Kevin Pankewich – Kamloops Food Policy Council
We are sharing stories from the field, harvested by our Community Animators meeting with passionate school food advocates across BC. In honour of Farm to School Month 2023 we want to showcase the connecting power of food #FoodConnects.
Butler Urban Farm Site 2017
Butler Urban Farm Site 2023
Community partner planning meeting 2020
2023 Farm to School BC Field Trip with School to Butler Urban Farm
Tell me a bit about yourself. How would you describe your role/engagement in our community? What do you like to do for fun?
I grew up in Kamloops and keep coming back to it. For the last few years, I’ve been involved with the Kamloops Food Policy Council through the Butler Urban Farm. I’ve learned a lot about growing food while trying to find ways to lessen dependence on the broader socioeconomic structure called capitalism. I enjoy learning new things and being outside, and I hope to return to travelling again in the coming years.
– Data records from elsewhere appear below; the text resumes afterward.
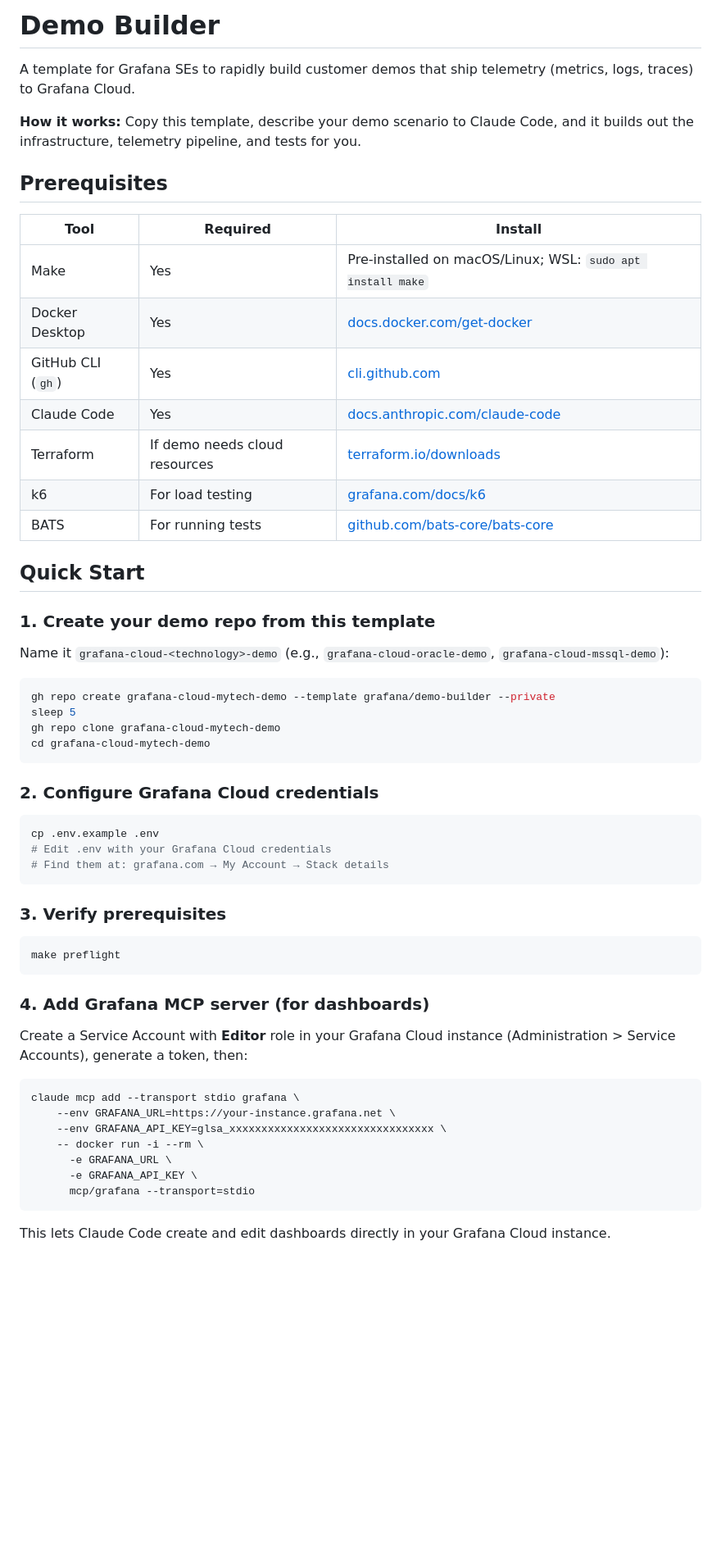
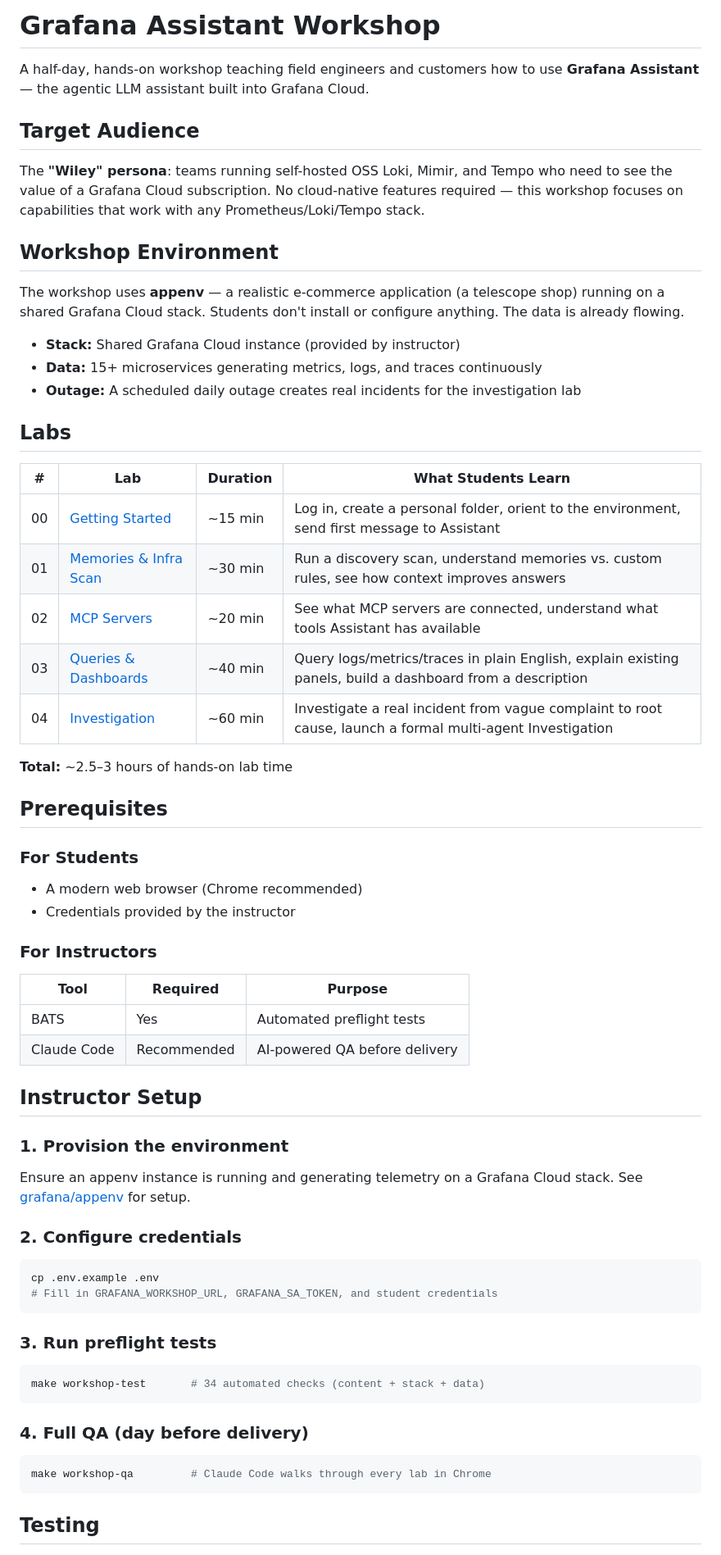
Before and after one commit to scarolan/grafana-cloud-assistant-workshop, a Markdown page: README.md, the part around one of its changes. Shown at 82% size. GitHub-like rendering; blank space fills up the shorter version.

````diff
--- a/README.md
+++ b/README.md
@@ -1,61 +1,67 @@
-# Demo Builder
+# Grafana Assistant Workshop
 
-A template for Grafana SEs to rapidly build customer demos that ship telemetry (metrics, logs, traces) to Grafana Cloud.
+A half-day, hands-on workshop teaching field engineers and customers how to use **Grafana Assistant** — the agentic LLM assistant built into Grafana Cloud.
 
-**How it works:** Copy this template, describe your demo scenario to Claude Code, and it builds out the infrastructure, telemetry pipeline, and tests for you.
+## Target Audience
+
+The **"Wiley" persona**: teams running self-hosted OSS Loki, Mimir, and Tempo who need to see the value of a Grafana Cloud subscription. No cloud-native features required — this workshop focuses on capabilities that work with any Prometheus/Loki/Tempo stack.
+
+## Workshop Environment
+
+The workshop uses **appenv** — a realistic e-commerce application (a telescope shop) running on a shared Grafana Cloud stack. Students don't install or configure anything. The data is already flowing.
+
+- **Stack:** Shared Grafana Cloud instance (provided by instructor)
+- **Data:** 15+ microservices generating metrics, logs, and traces continuously
+- **Outage:** A scheduled daily outage creates real incidents for the investigation lab
+
+## Labs
+
+| # | Lab | Duration | What Students Learn |
+|---|-----|----------|-------------------|
+| 00 | [Getting Started](labs/00-getting-started.md) | ~15 min | Log in, create a personal folder, orient to the environment, send first message to Assistant |
+| 01 | [Memories & Infra Scan](labs/01-memories-infra-scan.md) | ~30 min | Run a discovery scan, understand memories vs. custom rules, see how context improves answers |
+| 02 | [MCP Servers](labs/02-mcp-servers.md) | ~20 min | See what MCP servers are connected, understand what tools Assistant has available |
+| 03 | [Queries & Dashboards](labs/03-queries-and-dashboards.md) | ~40 min | Query logs/metrics/traces in plain English, explain existing panels, build a dashboard from a description |
+| 04 | [Investigation](labs/04-investigation.md) | ~60 min | Investigate a real incident from vague complaint to root cause, launch a formal multi-agent Investigation |
+
+**Total:** ~2.5–3 hours of hands-on lab time
 
 ## Prerequisites
 
-| Tool | Required | Install |
+### For Students
+- A modern web browser (Chrome recommended)
+- Credentials provided by the instructor
+
+### For Instructors
+| Tool | Required | Purpose |
 |------|----------|---------|
-| Make | Yes | Pre-installed on macOS/Linux; WSL: `sudo apt install make` |
-| Docker Desktop | Yes | [docs.docker.com/get-docker](https://docs.docker.com/get-docker/) |
-| GitHub CLI (`gh`) | Yes | [cli.github.com](https://cli.github.com/) |
-| Claude Code | Yes | [docs.anthropic.com/claude-code](https://docs.anthropic.com/en/docs/claude-code) |
-| Terraform | If demo needs cloud resources | [terraform.io/downloads](https://www.terraform.io/downloads) |
-| k6 | For load testing | [grafana.com/docs/k6](https://grafana.com/docs/k6/latest/set-up/install-k6/) |
-| BATS | For running tests | [github.com/bats-core/bats-core](https://github.com/bats-core/bats-core) |
+| BATS | Yes | Automated preflight tests |
+| Claude Code | Recommended | AI-powered QA before delivery |
 
-## Quick Start
+## Instructor Setup
 
-### 1. Create your demo repo from this template
+### 1. Provision the environment
 
-Name it `grafana-cloud-<technology>-demo` (e.g., `grafana-cloud-oracle-demo`, `grafana-cloud-mssql-demo`):
+Ensure an appenv instance is running and generating telemetry on a Grafana Cloud stack. See [grafana/appenv](https://github.com/grafana/appenv) for setup.
 
-```bash
-gh repo create grafana-cloud-mytech-demo --template grafana/demo-builder --private
-sleep 5
-gh repo clone grafana-cloud-mytech-demo
-cd grafana-cloud-mytech-demo
-```
-
-### 2. Configure Grafana Cloud credentials
+### 2. Configure credentials
 
 ```bash
 cp .env.example .env
-# Edit .env with your Grafana Cloud credentials
-# Find them at: grafana.com → My Account → Stack details
+# Fill in GRAFANA_WORKSHOP_URL, GRAFANA_SA_TOKEN, and student credentials
 ```
 
-### 3. Verify prerequisites
+### 3. Run preflight tests
 
 ```bash
-make preflight
+make workshop-test       # 34 automated checks (content + stack + data)
 ```
 
-### 4. Add Grafana MCP server (for dashboards)
-
-Create a Service Account with **Editor** role in your Grafana Cloud instance (Administration > Service Accounts), generate a token, then:
+### 4. Full QA (day before delivery)
 
 ```bash
-claude mcp add --transport stdio grafana \
-    --env GRAFANA_URL=https://your-instance.grafana.net \
-    --env GRAFANA_API_KEY=glsa_xxxxxxxxxxxxxxxxxxxxxxxxxxxxxxxx \
-    -- docker run -i --rm \
-      -e GRAFANA_URL \
-      -e GRAFANA_API_KEY \
-      mcp/grafana --transport=stdio
+make workshop-qa         # Claude Code walks through every lab in Chrome
 ```
 
-This lets Claude Code create and edit dashboards directly in your Grafana Cloud instance.
+## Testing
 
````
Also changed, not shown: other parts of README.md (+19 -83 lines).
I am currently pursuing a Master of Arts degree in Human Rights and Social Justice at the university here.
How did your relationship with food start?
When I was 16 I decided I didn’t like industrial meat production and became a vegetarian. Then my interest in food as a concept started from the ground up – learning to cook using things that can be grown here that are better for you. If you can grow it you don’t have to buy it and you can become more autonomous (and eat better) while reducing the distance food has to travel, GHG emissions, and garbage. I took the Horticulture certificate program at TRU which was an amazing learning experience – this taught us how to grow all kinds of things, but my mind was fixed on edibility after learning more about the organoponico systems in Cuba and milpas in Chiapas, Mexico.
It’s surprising how many options we have in the valley bottoms here, (the areas that are largely paved over or growing grass) – and with attention paid to microclimates, our options expand substantially.
We in Secwepemcúl̓ecw (SD73) and southern BC generally could be growing a lot of the food we eat with how great the climate is here. But we’re wasting resources and poisoning ourselves with a bizarre cultural obsession: growing grass instead, and this got me interested in growing other things.
How does food connect you to your community in the present day?
The Butler Urban Farm has been a huge community connector through food – and I’m extremely lucky to have been involved with it. Very rarely does anyone sit down and say “let’s build community” and even more rarely does anyone want to join in with such an ambiguous goal. Community is built through shared visions and projects and that’s what happened here through food and sustainability. It is one of the most basic things to being a human (or an animal) – we all have to eat, and it usually gets better with more people involved.